[Opening DATA FOR REVIEW section]

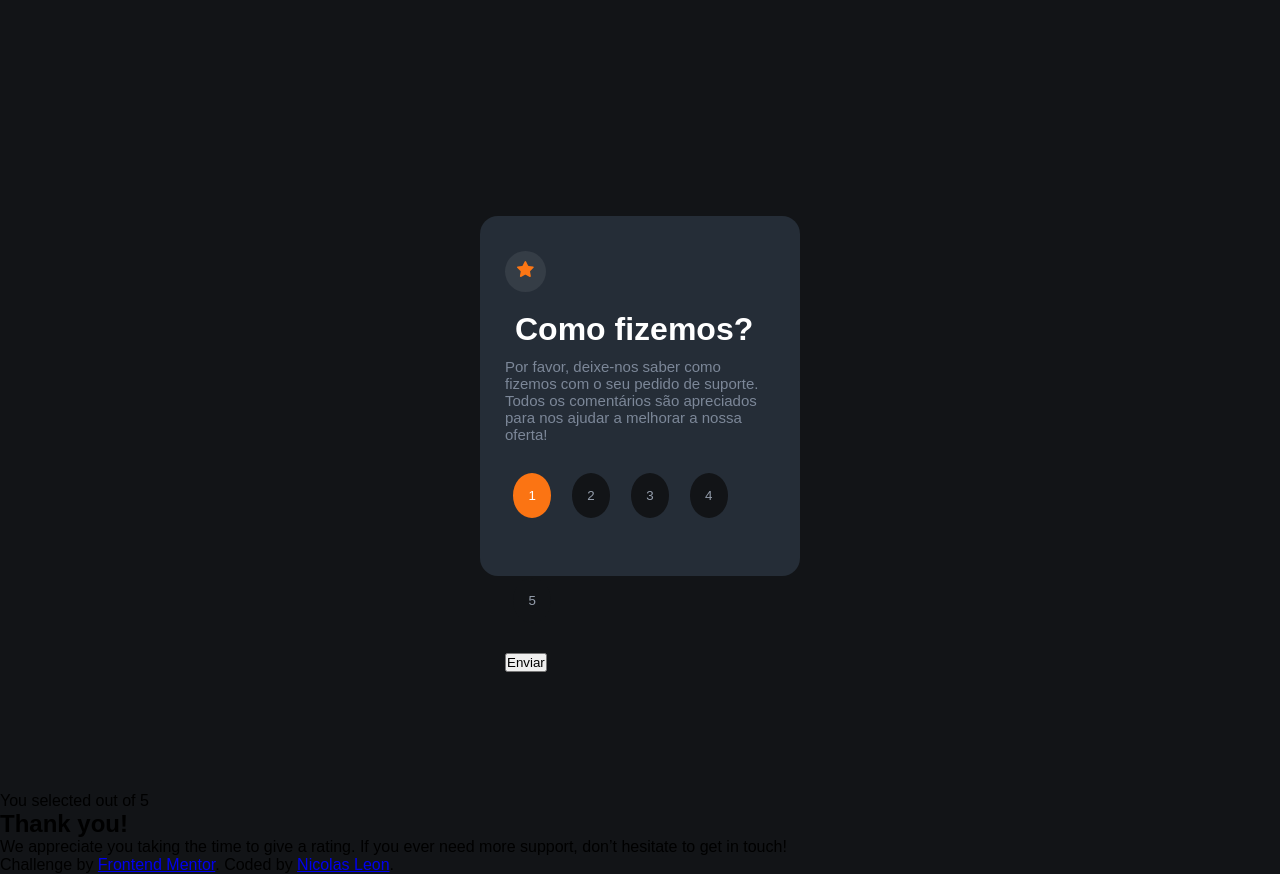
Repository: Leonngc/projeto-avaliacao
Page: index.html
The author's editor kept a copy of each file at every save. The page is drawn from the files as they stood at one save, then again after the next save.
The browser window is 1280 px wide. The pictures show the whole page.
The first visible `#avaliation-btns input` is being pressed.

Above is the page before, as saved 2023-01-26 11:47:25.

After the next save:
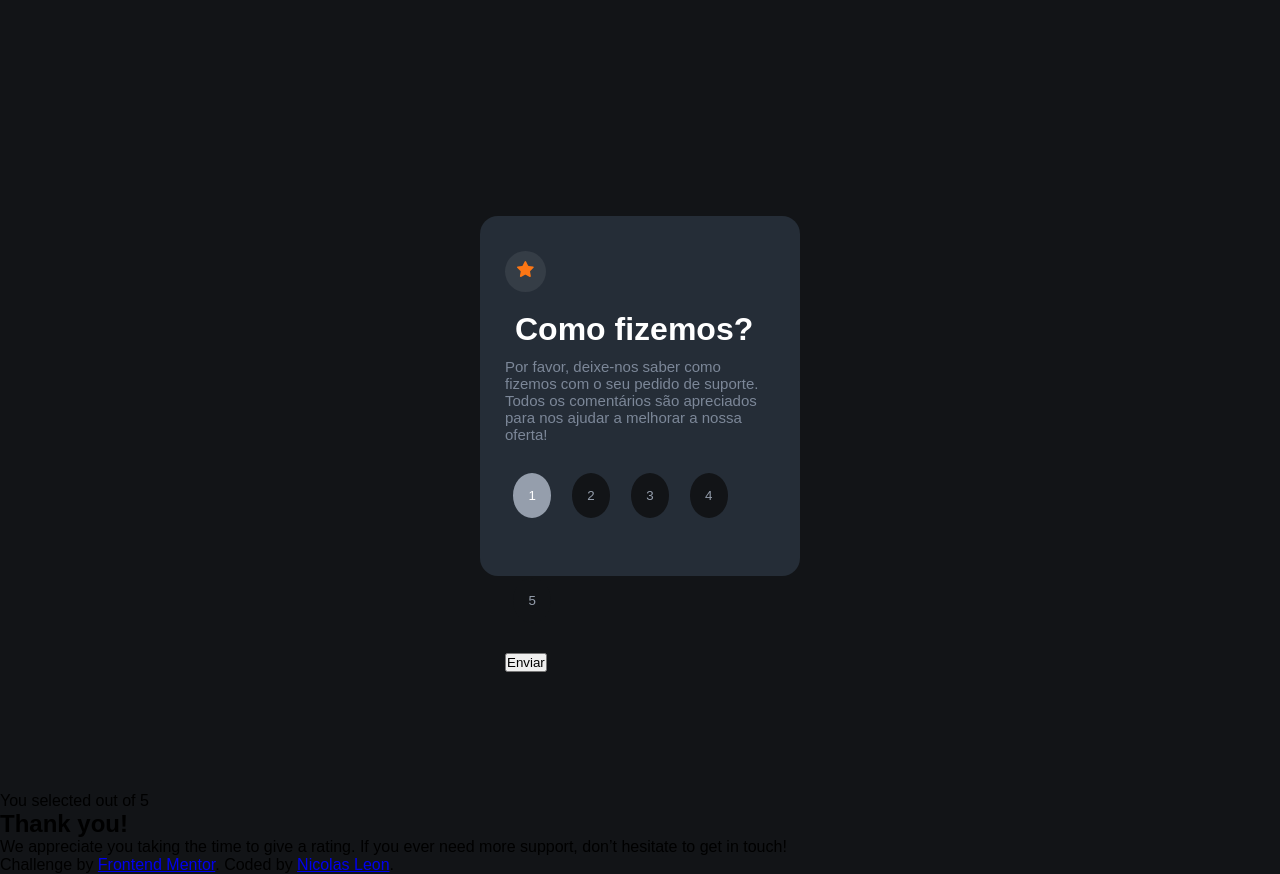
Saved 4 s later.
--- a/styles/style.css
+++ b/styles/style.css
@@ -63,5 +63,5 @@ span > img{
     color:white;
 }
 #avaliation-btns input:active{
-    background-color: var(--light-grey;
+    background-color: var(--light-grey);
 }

[Closing DATA FOR REVIEW section]
[Opening DATA FOR REVIEW section]

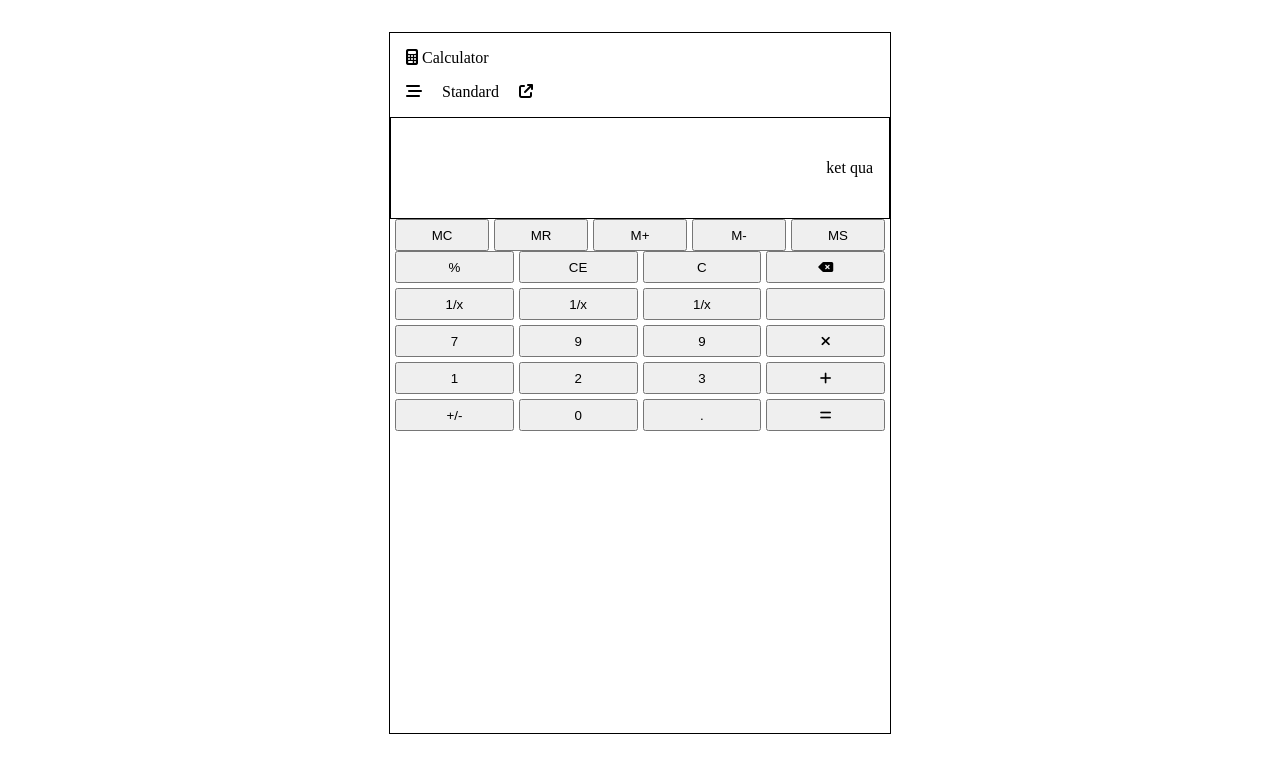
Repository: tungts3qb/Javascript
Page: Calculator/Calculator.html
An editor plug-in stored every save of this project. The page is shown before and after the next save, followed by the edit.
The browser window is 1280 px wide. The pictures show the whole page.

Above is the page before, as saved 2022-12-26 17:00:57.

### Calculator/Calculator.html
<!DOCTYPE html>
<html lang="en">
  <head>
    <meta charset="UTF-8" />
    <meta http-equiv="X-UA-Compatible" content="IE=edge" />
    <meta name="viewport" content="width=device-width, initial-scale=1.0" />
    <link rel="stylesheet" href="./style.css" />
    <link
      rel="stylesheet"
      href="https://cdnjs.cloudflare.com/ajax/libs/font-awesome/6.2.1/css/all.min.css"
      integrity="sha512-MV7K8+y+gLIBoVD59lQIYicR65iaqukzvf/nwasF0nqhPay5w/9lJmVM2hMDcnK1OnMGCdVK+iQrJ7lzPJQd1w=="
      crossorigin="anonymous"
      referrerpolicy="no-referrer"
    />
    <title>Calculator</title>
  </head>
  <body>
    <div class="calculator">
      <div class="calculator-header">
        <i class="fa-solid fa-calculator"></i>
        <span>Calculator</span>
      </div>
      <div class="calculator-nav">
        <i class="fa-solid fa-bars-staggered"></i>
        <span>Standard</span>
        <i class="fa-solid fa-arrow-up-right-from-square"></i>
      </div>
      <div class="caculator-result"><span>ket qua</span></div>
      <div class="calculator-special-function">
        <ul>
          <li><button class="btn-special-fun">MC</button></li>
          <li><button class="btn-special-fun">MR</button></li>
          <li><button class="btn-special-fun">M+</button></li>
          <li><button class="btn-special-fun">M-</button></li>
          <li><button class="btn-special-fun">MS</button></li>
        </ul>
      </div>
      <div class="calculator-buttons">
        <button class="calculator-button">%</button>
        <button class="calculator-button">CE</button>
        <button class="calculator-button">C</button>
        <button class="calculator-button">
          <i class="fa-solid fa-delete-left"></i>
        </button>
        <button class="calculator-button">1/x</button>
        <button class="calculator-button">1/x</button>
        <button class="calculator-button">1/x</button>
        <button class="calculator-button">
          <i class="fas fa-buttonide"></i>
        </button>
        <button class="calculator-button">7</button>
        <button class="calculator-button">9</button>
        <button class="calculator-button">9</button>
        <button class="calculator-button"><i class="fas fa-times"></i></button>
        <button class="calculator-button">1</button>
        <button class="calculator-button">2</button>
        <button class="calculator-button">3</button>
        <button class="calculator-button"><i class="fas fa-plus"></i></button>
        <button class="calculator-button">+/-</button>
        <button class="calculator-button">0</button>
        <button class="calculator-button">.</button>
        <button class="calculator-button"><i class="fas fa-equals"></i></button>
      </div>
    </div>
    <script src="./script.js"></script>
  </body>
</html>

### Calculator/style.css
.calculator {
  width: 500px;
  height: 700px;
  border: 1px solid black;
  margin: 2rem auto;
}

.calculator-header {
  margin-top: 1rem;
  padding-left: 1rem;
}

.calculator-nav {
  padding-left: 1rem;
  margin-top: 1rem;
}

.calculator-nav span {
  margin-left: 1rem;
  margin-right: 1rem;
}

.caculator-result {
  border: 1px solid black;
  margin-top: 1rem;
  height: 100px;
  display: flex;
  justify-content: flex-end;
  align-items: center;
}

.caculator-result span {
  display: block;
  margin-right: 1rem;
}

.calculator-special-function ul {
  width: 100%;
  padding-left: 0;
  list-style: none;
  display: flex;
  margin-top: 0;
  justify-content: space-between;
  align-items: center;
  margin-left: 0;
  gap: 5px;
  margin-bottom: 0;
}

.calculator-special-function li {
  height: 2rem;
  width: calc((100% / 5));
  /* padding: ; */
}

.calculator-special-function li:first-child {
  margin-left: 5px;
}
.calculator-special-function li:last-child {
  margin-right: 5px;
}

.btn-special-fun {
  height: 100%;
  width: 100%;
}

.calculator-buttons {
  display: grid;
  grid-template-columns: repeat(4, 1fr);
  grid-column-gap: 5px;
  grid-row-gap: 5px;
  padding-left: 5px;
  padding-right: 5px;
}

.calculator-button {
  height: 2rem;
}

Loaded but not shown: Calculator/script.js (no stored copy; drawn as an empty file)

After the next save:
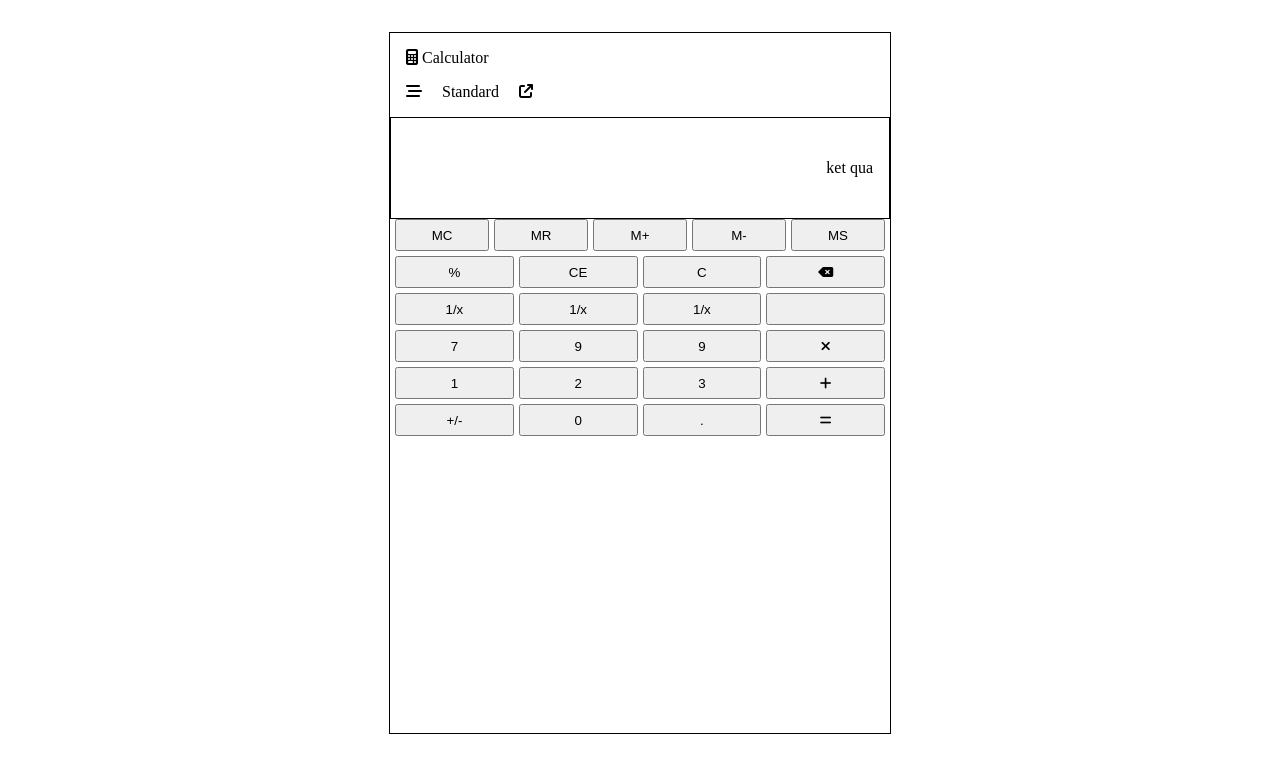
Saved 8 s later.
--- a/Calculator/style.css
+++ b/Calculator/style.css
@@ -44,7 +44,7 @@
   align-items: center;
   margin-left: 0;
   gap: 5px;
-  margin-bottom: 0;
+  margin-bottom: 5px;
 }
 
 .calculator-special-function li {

[Closing DATA FOR REVIEW section]
[Opening DATA FOR REVIEW section]

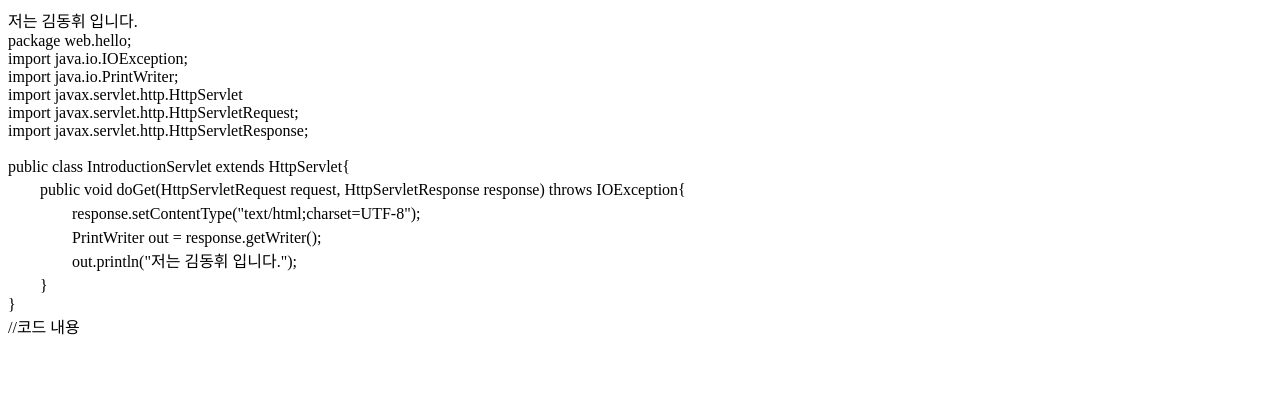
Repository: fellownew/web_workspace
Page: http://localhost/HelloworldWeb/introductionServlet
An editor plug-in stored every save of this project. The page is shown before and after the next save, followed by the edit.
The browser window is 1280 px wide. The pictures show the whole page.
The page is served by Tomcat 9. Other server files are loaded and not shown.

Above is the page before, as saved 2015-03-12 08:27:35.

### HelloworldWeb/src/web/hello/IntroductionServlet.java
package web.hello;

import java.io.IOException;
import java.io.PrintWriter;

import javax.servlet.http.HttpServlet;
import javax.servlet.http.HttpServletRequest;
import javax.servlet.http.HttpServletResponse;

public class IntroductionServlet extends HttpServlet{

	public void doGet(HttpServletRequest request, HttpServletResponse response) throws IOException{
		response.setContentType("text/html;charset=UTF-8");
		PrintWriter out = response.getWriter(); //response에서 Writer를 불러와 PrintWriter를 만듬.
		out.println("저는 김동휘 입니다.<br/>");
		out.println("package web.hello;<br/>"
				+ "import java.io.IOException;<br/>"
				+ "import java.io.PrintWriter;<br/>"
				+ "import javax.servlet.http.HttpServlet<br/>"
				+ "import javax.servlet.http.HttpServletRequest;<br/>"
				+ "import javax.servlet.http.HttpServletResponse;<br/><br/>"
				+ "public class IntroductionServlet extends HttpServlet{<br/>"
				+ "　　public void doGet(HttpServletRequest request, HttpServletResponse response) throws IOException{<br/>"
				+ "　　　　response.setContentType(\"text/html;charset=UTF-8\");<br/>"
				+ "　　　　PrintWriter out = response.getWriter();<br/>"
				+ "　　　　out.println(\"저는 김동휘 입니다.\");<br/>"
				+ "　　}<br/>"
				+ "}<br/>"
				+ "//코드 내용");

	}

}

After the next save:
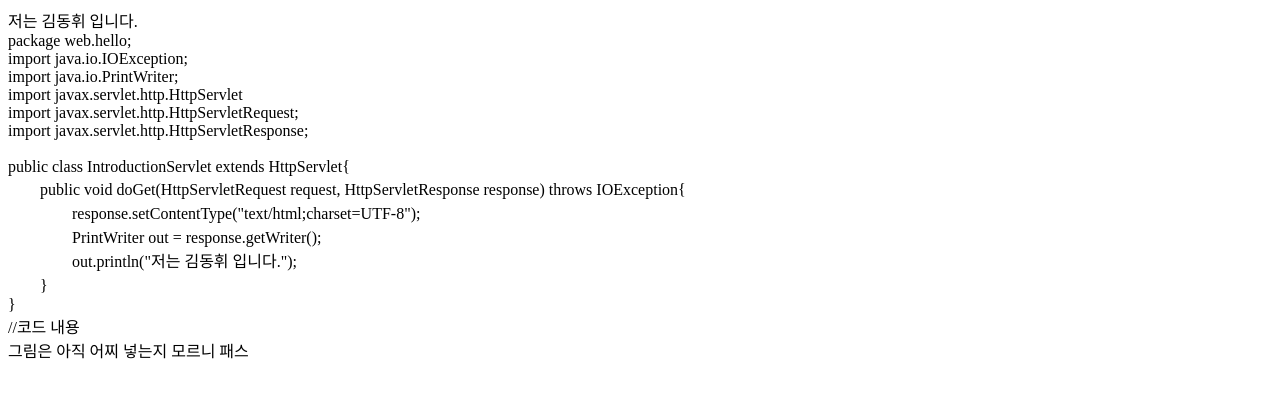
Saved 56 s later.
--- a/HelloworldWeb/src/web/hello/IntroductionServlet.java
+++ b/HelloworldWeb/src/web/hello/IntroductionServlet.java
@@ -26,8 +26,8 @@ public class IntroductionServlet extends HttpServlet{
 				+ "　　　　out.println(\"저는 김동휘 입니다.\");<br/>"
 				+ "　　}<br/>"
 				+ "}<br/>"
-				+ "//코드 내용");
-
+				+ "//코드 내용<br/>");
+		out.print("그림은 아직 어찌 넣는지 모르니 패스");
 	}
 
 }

[Closing DATA FOR REVIEW section]

EXERCISE. Among the lines above, find the ones containing "left" and copy them.

SOLUTION FOR THIS TASK.
          <i class="fa-solid fa-delete-left"></i>
  padding-left: 1rem;
  padding-left: 1rem;
  margin-left: 1rem;
  padding-left: 0;
  margin-left: 0;
  margin-left: 5px;
  padding-left: 5px;
   margin-left: 0;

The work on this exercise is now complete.